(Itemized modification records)
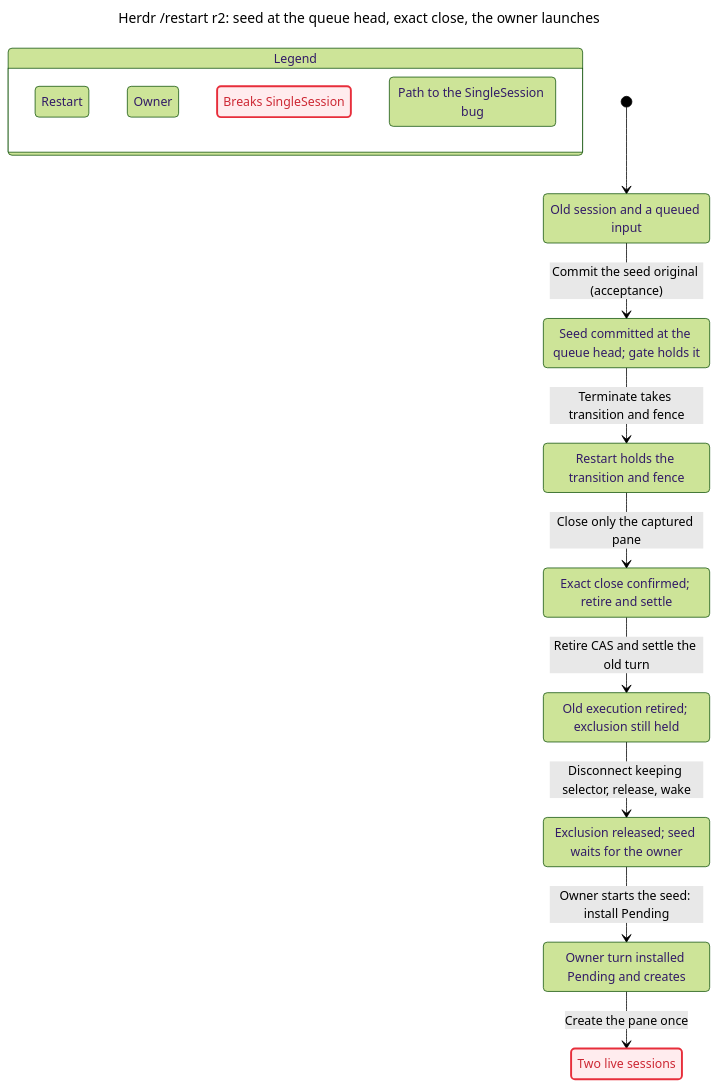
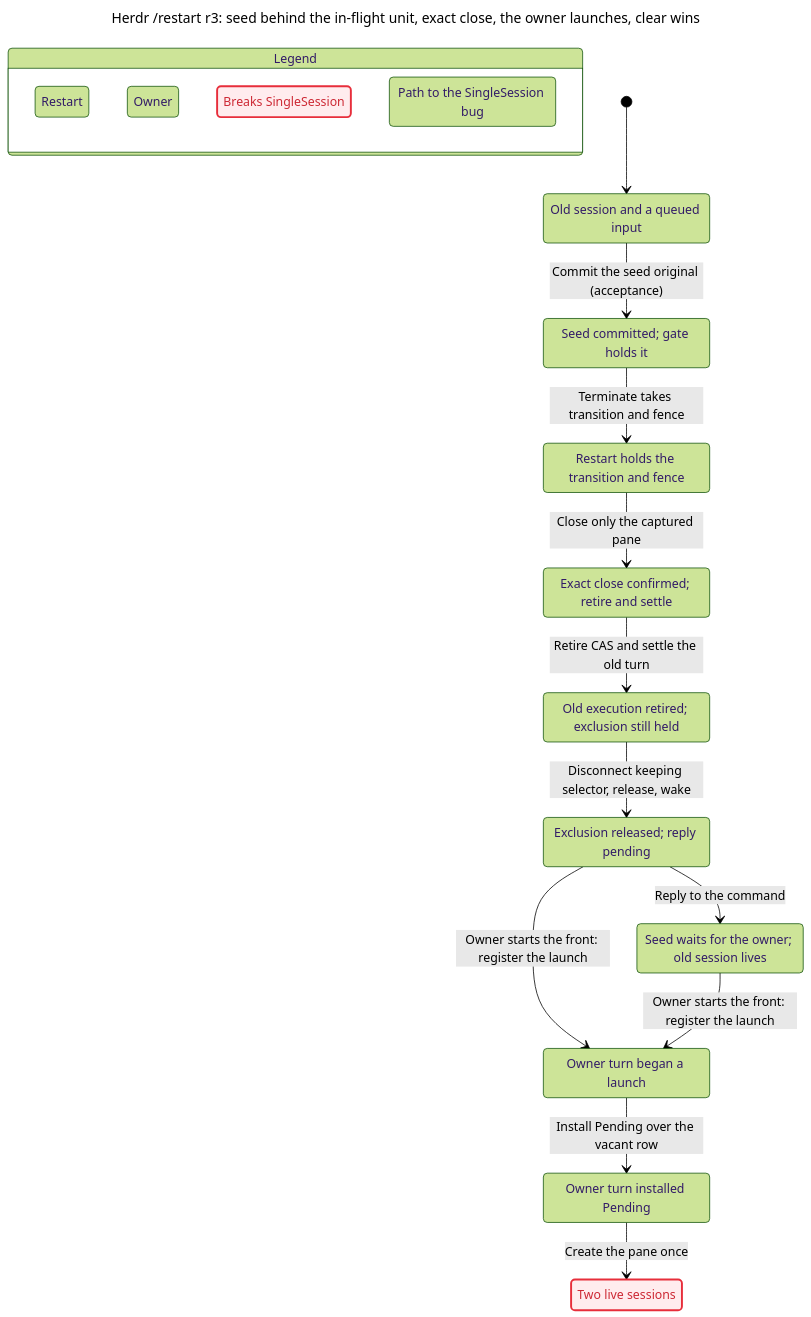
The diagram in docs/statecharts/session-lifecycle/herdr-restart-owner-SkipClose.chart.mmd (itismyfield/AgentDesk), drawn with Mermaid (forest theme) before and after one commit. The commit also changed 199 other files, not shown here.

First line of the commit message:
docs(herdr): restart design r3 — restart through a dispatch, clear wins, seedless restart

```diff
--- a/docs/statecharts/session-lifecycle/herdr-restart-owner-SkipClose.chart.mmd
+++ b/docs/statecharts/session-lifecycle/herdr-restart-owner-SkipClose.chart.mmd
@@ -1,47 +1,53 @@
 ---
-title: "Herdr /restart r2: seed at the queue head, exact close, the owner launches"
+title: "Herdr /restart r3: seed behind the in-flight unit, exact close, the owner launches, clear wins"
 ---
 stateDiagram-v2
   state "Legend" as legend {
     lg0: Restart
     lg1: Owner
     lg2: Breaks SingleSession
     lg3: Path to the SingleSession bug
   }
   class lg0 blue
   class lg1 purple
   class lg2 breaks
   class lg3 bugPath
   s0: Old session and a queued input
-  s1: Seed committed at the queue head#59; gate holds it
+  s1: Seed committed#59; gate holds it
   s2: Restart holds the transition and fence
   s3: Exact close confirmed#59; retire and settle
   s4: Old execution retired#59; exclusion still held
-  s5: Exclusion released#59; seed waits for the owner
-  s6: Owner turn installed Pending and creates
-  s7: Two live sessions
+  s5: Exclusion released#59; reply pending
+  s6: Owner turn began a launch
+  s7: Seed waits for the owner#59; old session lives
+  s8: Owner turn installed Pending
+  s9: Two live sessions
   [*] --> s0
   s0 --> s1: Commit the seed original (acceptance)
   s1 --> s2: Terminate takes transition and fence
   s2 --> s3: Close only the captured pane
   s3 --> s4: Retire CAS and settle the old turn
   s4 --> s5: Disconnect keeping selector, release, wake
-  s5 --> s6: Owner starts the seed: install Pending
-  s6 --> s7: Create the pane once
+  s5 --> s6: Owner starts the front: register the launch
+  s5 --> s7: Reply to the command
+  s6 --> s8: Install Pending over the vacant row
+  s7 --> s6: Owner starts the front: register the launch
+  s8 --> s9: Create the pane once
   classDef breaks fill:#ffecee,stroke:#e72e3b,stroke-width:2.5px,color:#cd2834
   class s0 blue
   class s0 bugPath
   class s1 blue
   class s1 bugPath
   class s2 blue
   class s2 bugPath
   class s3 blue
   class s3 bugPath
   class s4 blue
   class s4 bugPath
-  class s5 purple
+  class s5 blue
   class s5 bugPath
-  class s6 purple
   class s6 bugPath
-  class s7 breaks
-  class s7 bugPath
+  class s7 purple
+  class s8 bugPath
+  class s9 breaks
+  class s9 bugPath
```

==

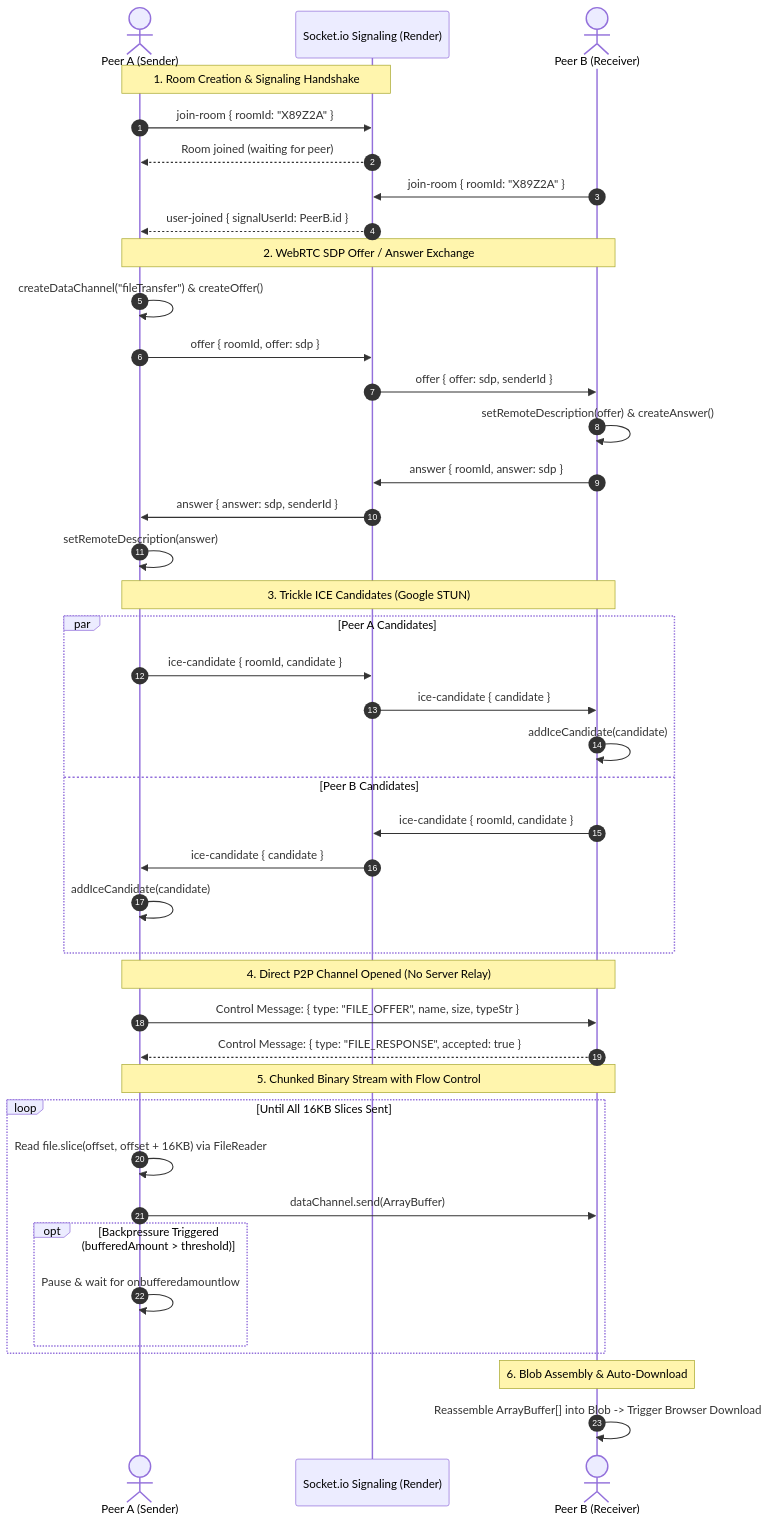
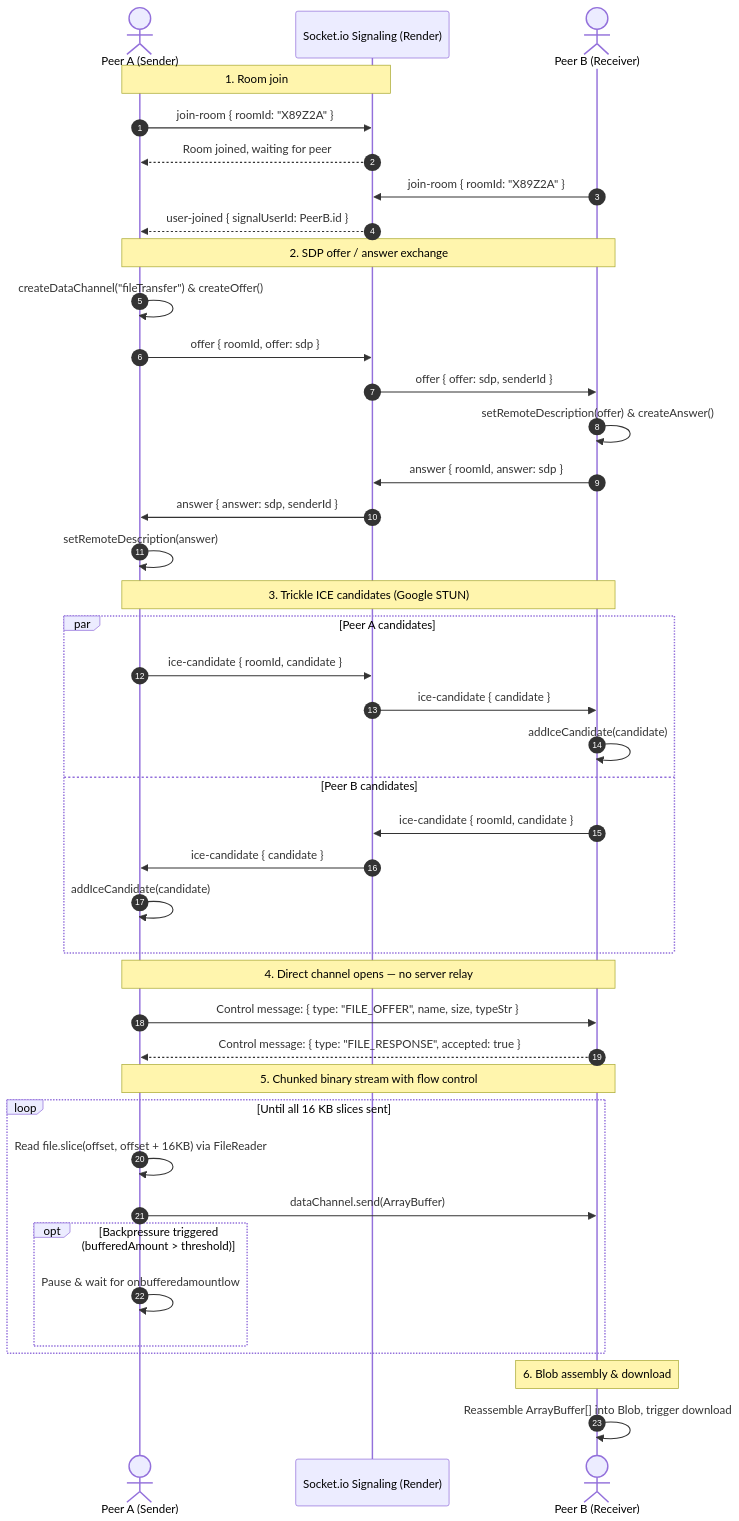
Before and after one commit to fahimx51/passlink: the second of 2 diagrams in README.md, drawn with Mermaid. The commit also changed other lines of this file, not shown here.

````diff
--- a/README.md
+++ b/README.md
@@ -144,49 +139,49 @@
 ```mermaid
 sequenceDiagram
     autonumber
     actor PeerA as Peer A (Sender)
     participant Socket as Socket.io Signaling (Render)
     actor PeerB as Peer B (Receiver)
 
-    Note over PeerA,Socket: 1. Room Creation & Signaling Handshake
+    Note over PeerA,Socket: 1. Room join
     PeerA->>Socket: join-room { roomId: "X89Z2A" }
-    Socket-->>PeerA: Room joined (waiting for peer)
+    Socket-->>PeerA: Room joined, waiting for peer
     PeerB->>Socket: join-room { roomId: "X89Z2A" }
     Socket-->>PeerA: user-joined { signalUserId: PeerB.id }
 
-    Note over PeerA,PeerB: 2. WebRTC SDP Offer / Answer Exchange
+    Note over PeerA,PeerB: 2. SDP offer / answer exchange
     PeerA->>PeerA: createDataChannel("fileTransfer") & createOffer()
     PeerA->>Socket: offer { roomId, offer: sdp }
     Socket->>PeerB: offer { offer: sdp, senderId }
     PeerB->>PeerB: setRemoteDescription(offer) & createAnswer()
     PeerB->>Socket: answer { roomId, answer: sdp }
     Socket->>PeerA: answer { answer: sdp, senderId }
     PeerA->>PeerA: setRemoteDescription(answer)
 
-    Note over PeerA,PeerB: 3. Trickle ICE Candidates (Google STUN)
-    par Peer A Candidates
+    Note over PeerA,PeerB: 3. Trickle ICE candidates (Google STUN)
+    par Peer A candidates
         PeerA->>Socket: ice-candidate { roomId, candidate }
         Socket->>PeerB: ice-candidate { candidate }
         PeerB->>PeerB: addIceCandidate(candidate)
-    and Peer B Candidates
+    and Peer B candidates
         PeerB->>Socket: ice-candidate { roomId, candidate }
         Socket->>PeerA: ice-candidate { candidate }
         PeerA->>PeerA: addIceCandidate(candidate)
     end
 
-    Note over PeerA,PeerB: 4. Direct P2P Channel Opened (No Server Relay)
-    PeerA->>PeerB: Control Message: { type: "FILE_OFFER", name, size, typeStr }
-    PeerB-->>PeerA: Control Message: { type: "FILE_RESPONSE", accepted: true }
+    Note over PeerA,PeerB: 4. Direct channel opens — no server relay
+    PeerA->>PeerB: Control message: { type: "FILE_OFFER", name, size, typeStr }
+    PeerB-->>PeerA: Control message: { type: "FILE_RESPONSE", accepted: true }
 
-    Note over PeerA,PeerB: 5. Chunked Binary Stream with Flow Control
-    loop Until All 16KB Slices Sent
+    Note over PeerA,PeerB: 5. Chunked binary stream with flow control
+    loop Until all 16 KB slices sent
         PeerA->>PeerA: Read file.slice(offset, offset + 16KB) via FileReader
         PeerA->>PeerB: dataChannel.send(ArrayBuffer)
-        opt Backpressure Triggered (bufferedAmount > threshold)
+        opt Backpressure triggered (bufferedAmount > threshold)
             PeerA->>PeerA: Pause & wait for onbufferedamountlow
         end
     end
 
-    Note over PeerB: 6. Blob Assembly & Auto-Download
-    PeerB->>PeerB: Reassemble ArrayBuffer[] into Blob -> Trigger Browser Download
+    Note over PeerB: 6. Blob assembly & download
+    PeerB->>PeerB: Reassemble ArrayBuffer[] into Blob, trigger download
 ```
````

--

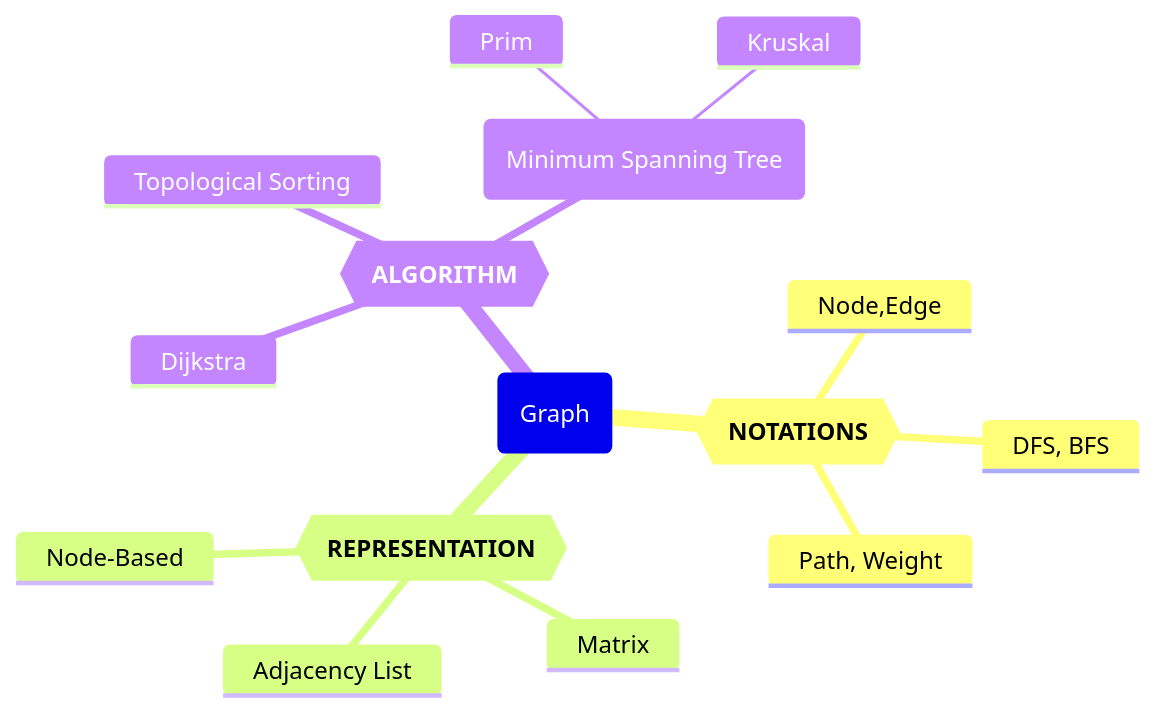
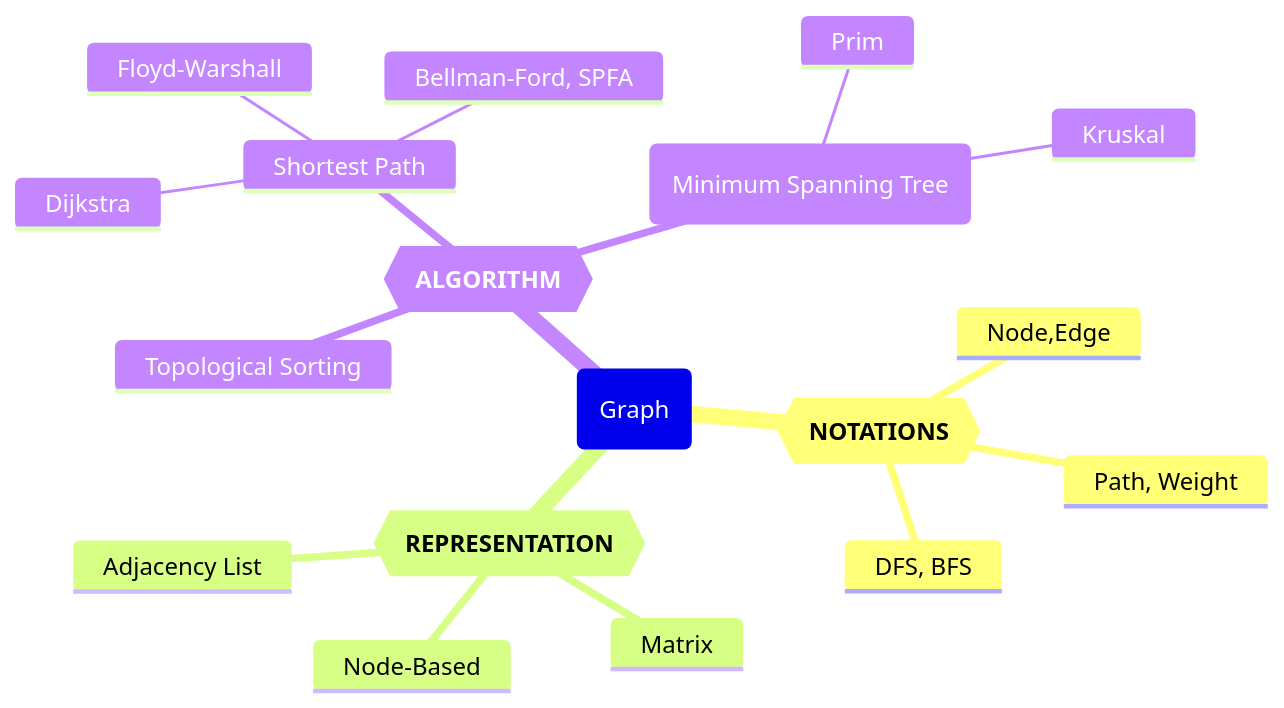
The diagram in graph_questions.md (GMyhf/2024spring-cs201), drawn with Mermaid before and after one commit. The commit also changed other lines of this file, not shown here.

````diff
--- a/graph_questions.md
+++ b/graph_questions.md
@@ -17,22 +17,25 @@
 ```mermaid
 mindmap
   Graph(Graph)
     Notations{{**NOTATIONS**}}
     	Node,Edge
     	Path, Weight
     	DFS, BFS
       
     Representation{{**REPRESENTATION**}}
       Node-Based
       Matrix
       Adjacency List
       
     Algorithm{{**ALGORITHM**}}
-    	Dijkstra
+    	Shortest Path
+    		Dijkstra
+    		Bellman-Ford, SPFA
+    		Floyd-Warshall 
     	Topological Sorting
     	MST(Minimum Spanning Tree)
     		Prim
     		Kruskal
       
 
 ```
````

* _Exercise description_
Return, from the data, each line where the string "roomId" occurs.

* _Solution_
     PeerA->>Socket: join-room { roomId: "X89Z2A" }
     PeerB->>Socket: join-room { roomId: "X89Z2A" }
     PeerA->>Socket: offer { roomId, offer: sdp }
     PeerB->>Socket: answer { roomId, answer: sdp }
         PeerA->>Socket: ice-candidate { roomId, candidate }
         PeerB->>Socket: ice-candidate { roomId, candidate }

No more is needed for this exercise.